[[ Listed records, beginning ]]

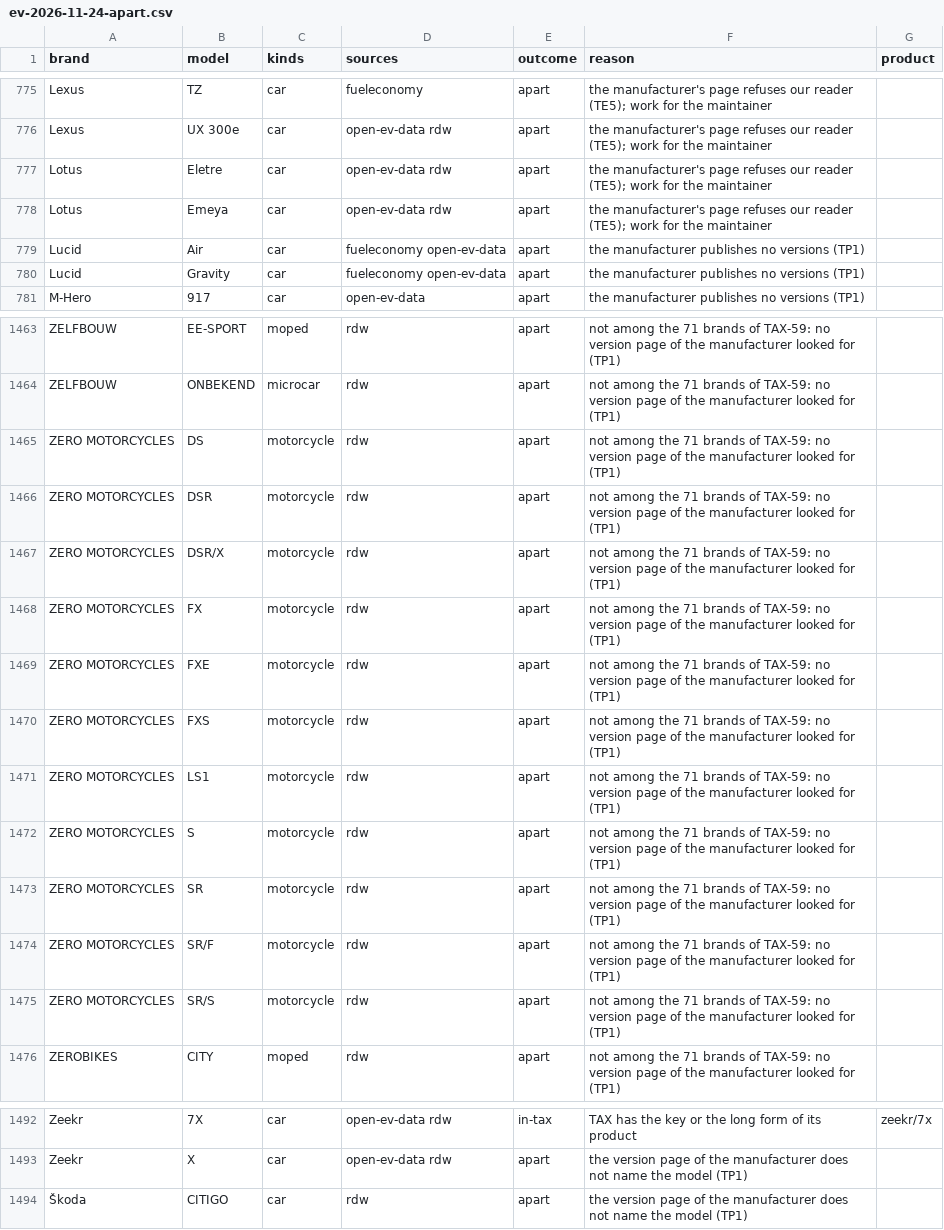
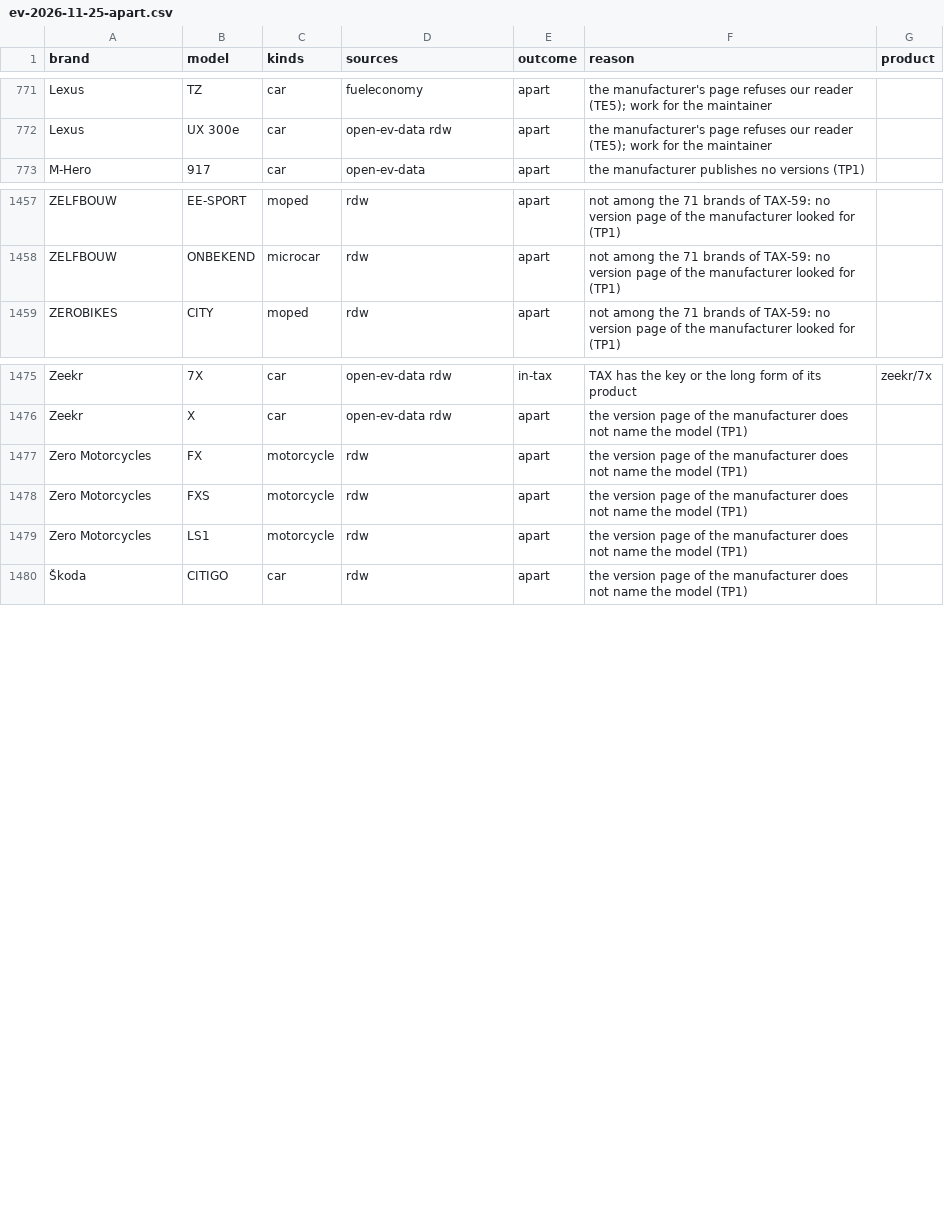
Before and after one commit to CobolKrasser/taxnmy, a CSV file: referee/import/ev-2026-11-25-apart.csv (was referee/import/ev-2026-11-24-apart.csv), drawn as a sheet; only a part is shown, gaps mark what is left out; the diff covers the shown part only.

```diff
--- a/referee/import/ev-2026-11-24-apart.csv
+++ b/referee/import/ev-2026-11-25-apart.csv
@@ -776,6 +772,2 @@ Lexus,TZ,car,fueleconomy,apart,the manufacturer's page refuses our reader (TE5);
 Lexus,UX 300e,car,open-ev-data rdw,apart,the manufacturer's page refuses our reader (TE5); work for the maintainer,
-Lotus,Eletre,car,open-ev-data rdw,apart,the manufacturer's page refuses our reader (TE5); work for the maintainer,
-Lotus,Emeya,car,open-ev-data rdw,apart,the manufacturer's page refuses our reader (TE5); work for the maintainer,
-Lucid,Air,car,fueleconomy open-ev-data,apart,the manufacturer publishes no versions (TP1),
-Lucid,Gravity,car,fueleconomy open-ev-data,apart,the manufacturer publishes no versions (TP1),
 M-Hero,917,car,open-ev-data,apart,the manufacturer publishes no versions (TP1),
@@ -1464,13 +1458,2 @@ ZELFBOUW,EE-SPORT,moped,rdw,apart,not among the 71 brands of TAX-59: no version
 ZELFBOUW,ONBEKEND,microcar,rdw,apart,not among the 71 brands of TAX-59: no version page of the manufacturer looked for (TP1),
-ZERO MOTORCYCLES,DS,motorcycle,rdw,apart,not among the 71 brands of TAX-59: no version page of the manufacturer looked for (TP1),
-ZERO MOTORCYCLES,DSR,motorcycle,rdw,apart,not among the 71 brands of TAX-59: no version page of the manufacturer looked for (TP1),
-ZERO MOTORCYCLES,DSR/X,motorcycle,rdw,apart,not among the 71 brands of TAX-59: no version page of the manufacturer looked for (TP1),
-ZERO MOTORCYCLES,FX,motorcycle,rdw,apart,not among the 71 brands of TAX-59: no version page of the manufacturer looked for (TP1),
-ZERO MOTORCYCLES,FXE,motorcycle,rdw,apart,not among the 71 brands of TAX-59: no version page of the manufacturer looked for (TP1),
-ZERO MOTORCYCLES,FXS,motorcycle,rdw,apart,not among the 71 brands of TAX-59: no version page of the manufacturer looked for (TP1),
-ZERO MOTORCYCLES,LS1,motorcycle,rdw,apart,not among the 71 brands of TAX-59: no version page of the manufacturer looked for (TP1),
-ZERO MOTORCYCLES,S,motorcycle,rdw,apart,not among the 71 brands of TAX-59: no version page of the manufacturer looked for (TP1),
-ZERO MOTORCYCLES,SR,motorcycle,rdw,apart,not among the 71 brands of TAX-59: no version page of the manufacturer looked for (TP1),
-ZERO MOTORCYCLES,SR/F,motorcycle,rdw,apart,not among the 71 brands of TAX-59: no version page of the manufacturer looked for (TP1),
-ZERO MOTORCYCLES,SR/S,motorcycle,rdw,apart,not among the 71 brands of TAX-59: no version page of the manufacturer looked for (TP1),
 ZEROBIKES,CITY,moped,rdw,apart,not among the 71 brands of TAX-59: no version page of the manufacturer looked for (TP1),
@@ -1493,2 +1476,5 @@ Zeekr,7X,car,open-ev-data rdw,in-tax,TAX has the key or the long form of its pro
 Zeekr,X,car,open-ev-data rdw,apart,the version page of the manufacturer does not name the model (TP1),
+Zero Motorcycles,FX,motorcycle,rdw,apart,the version page of the manufacturer does not name the model (TP1),
+Zero Motorcycles,FXS,motorcycle,rdw,apart,the version page of the manufacturer does not name the model (TP1),
+Zero Motorcycles,LS1,motorcycle,rdw,apart,the version page of the manufacturer does not name the model (TP1),
 Škoda,CITIGO,car,rdw,apart,the version page of the manufacturer does not name the model (TP1),
```
Also changed, not shown: 2 added rows and 4 removed rows elsewhere in this file, 11 other files.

[[ Listed records, end ]]

Problem requirements:
Please give the number of lines with "refuses" in the entries above, and write no other text.

Task result:
4